[[ DATA TO USE open ]]

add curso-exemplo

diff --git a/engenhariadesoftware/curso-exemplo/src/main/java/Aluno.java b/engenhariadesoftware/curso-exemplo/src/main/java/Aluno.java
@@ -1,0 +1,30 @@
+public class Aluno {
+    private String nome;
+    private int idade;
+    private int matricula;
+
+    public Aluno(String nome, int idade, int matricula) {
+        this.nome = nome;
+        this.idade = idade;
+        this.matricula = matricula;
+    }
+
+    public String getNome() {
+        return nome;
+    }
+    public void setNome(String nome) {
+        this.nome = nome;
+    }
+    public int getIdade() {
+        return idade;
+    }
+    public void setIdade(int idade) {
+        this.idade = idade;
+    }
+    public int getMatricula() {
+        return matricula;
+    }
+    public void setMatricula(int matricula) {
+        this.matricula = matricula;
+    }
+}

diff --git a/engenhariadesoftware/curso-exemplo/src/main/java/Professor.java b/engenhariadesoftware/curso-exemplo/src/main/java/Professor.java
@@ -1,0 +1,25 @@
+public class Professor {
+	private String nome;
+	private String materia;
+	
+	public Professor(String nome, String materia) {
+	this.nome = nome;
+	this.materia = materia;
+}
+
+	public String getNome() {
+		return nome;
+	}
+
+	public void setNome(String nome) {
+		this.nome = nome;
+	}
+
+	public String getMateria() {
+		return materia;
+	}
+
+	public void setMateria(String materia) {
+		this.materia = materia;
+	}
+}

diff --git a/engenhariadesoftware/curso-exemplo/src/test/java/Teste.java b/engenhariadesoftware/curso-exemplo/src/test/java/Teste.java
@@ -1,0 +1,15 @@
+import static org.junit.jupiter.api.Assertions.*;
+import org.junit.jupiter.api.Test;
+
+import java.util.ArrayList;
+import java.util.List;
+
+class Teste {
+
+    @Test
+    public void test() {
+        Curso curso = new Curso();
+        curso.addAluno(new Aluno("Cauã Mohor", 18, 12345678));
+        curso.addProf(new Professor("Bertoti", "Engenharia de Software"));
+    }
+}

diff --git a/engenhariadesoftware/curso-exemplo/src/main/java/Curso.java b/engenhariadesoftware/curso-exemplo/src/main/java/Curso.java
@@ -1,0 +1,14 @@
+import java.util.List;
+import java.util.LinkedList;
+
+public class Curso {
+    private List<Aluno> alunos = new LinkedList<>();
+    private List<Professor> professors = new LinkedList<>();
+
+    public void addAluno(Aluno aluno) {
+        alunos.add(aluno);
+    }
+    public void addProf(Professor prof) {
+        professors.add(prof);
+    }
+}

[[ DATA TO USE closed ]]

| ACTIVITY |
Word for word, retype the lines from the one containing "public void addProf(Professor" through the final line of the data, including both ends and nothing more.

| WRITTEN RESPONSE |
+    public void addProf(Professor prof) {
+        professors.add(prof);
+    }
+}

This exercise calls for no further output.